Tapas is commonly translated (wrongly) as penance, mortification, even austerity by early European translations. But Roberto pointed out to the more correct translation, heat generated when one reflects on life. Reflection, introspection, contemplations, deliberation are uniquely human traits. For thousands of years, after the evolution of man, Roberto said, man was the naked prey who lived in fear of the predator. Then, man discovered the ability to domesticate fire and create weapons. He became the supreme predator, master of the world around him. With this shift in power came guilt and shame and wonderment, which spurred reflection. Though such reflections were universal, only in India were these thoughts revered, recorded and transmitted through rituals and gestures and stories, and kept alive, in some measure, till today.

One of the most profound ideas that emerges from this reflection is the idea of consciousness. Very subtly, it appears in an enigmatic form, in the earliest of Indian scriptures, Rig Veda itself, as the tale of two birds on a tree, one who eats the fruit while the other that watches the bird eating the fruit. The two are very similar yet very different. In later texts, the fruit-eating bird is identified with Aham (the self that seeks validation from the external world) and the bird-watching bird is identified with Atman (the self that does not seek validation from the external world).

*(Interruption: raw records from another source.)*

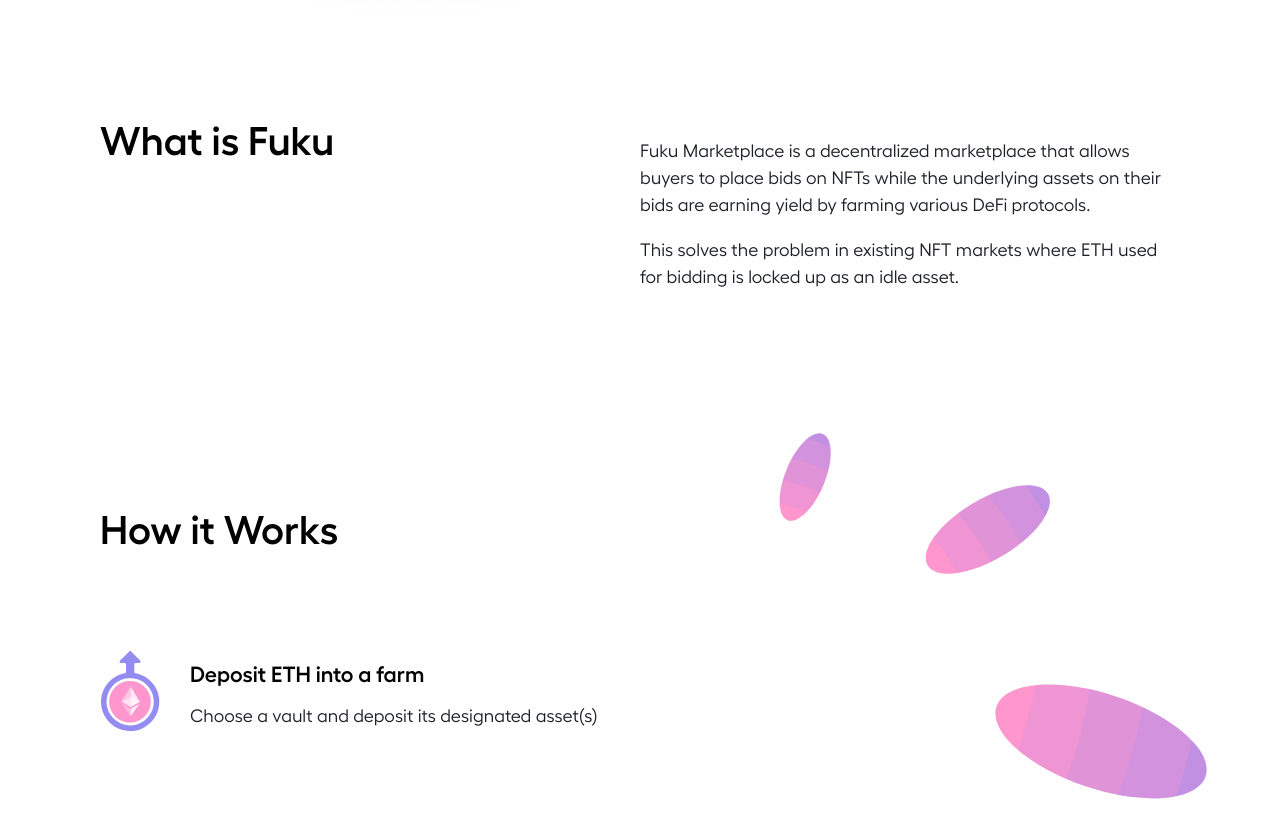
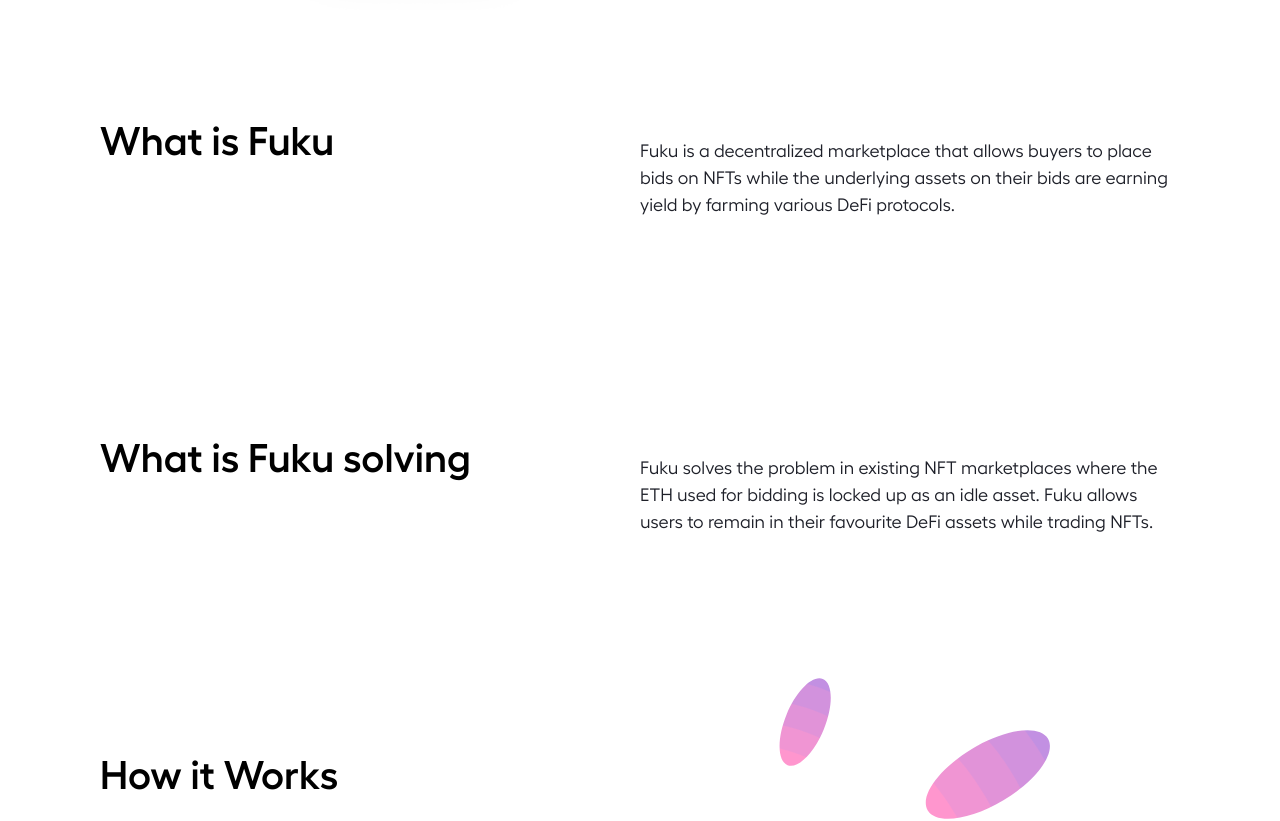
Before and after one commit to FukuNFT/fuku-landing, a React (Create React App) app: page / in a window 1280 px wide. Shown: the part 780-1601 px from the top of the page. Built offline with nearby package versions, Linux system fonts and the light colour scheme.

Commit message:
update landing page copy

```diff
--- a/src/App.tsx
+++ b/src/App.tsx
@@ -71,13 +71,24 @@
           content={
             <React.Fragment>
               <p>
-                Fuku Marketplace is a decentralized marketplace that allows
-                buyers to place bids on NFTs while the underlying assets on
-                their bids are earning yield by farming various DeFi protocols.
+                Fuku is a decentralized marketplace that allows buyers to place
+                bids on NFTs while the underlying assets on their bids are
+                earning yield by farming various DeFi protocols.
               </p>
+            </React.Fragment>
+          }
+        />
+        <Section
+          className="app-section"
+          header="What is Fuku solving"
+          isText={true}
+          content={
+            <React.Fragment>
               <p>
-                This solves the problem in existing NFT markets where ETH used
-                for bidding is locked up as an idle asset.
+                Fuku solves the problem in existing NFT marketplaces where the
+                ETH used for bidding is locked up as an idle asset. Fuku allows
+                users to remain in their favourite DeFi assets while trading
+                NFTs.
               </p>
             </React.Fragment>
           }
@@ -94,7 +105,7 @@
         </div>
         <Section
           className="app-section defi-apps"
-          header="Use your DeFi apps funds to buy and trade NFT assets"
+          header="Use your DeFi assets to buy and trade NFTs"
           content={
             <div className="app__defi-apps">
               <DefiApps className="app__defi-apps-logo-xs" />
```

Roberto spoke at length about how modern neuroscience is just beginning to understand the idea of consciousness, which is the bird behind the bird. He believes what now exists is only a ‘stammering’ of wisdom. Why, he wonders, do these scholars not look at the vast literature written by ancient Vedic Indians 3000 years ago which only wonders on this theme. Unlike most religious scriptures which tend to be prescriptive, these texts were reflective, contemplative, meditative. Ritual and gesture was merely the medium of expression. Later, this medium became stories.

Rarely does an audience hear a writer speak of the pelt of the black buck on which the Vedic sacrificer had to sit in order to perform yagna. Or the practice of libation, pouring milk into fire during the ritual of Agnihotra. Or the visualization of the sacrifice as a sexual act with the altar shaped like the body of a beautiful woman. Wisdom, said Roberto, in modern times is reduced to a prosthetic that can be separated from the body like dentures. We, despite all our technological advances, are afraid to accept it, internalize it. Wisdom can be a frightening thing. It is the fire that incinerates the soul.